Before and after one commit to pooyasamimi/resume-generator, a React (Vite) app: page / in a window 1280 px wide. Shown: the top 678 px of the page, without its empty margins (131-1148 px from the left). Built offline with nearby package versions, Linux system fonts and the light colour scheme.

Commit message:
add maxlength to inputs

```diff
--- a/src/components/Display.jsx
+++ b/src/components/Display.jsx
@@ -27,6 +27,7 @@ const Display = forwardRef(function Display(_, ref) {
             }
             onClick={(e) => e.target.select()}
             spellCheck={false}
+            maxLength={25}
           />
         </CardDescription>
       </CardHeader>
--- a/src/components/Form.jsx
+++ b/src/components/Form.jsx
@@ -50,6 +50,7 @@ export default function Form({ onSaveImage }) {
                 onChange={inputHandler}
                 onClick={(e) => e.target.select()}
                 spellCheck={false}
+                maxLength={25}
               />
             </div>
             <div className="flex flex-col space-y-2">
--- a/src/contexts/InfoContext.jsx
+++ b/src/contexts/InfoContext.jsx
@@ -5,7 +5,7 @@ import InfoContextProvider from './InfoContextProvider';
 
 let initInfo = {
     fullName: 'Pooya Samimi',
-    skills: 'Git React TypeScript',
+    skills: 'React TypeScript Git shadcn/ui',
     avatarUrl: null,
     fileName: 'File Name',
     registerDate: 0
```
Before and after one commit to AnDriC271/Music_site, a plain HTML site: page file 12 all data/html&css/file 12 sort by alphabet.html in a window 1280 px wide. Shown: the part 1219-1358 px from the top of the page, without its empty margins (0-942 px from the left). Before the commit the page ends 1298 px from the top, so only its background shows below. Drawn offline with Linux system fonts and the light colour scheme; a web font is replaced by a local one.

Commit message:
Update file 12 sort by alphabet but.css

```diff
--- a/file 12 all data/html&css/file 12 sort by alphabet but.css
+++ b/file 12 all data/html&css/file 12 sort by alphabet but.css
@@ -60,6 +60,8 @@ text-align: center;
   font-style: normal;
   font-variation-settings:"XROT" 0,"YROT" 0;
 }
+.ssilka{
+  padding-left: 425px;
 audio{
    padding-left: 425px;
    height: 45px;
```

▶ [Your task]:
Each line carrying the string "page" should be copied out from the entries.

▶ [Expected answer]:
Before and after one commit to pooyasamimi/resume-generator, a React (Vite) app: page / in a window 1280 px wide. Shown: the top 678 px of the page, without its empty margins (131-1148 px from the left). Built offline with nearby package versions, Linux system fonts and the light colour scheme.
Before and after one commit to AnDriC271/Music_site, a plain HTML site: page file 12 all data/html&css/file 12 sort by alphabet.html in a window 1280 px wide. Shown: the part 1219-1358 px from the top of the page, without its empty margins (0-942 px from the left). Before the commit the page ends 1298 px from the top, so only its background shows below. Drawn offline with Linux system fonts and the light colour scheme; a web font is replaced by a local one.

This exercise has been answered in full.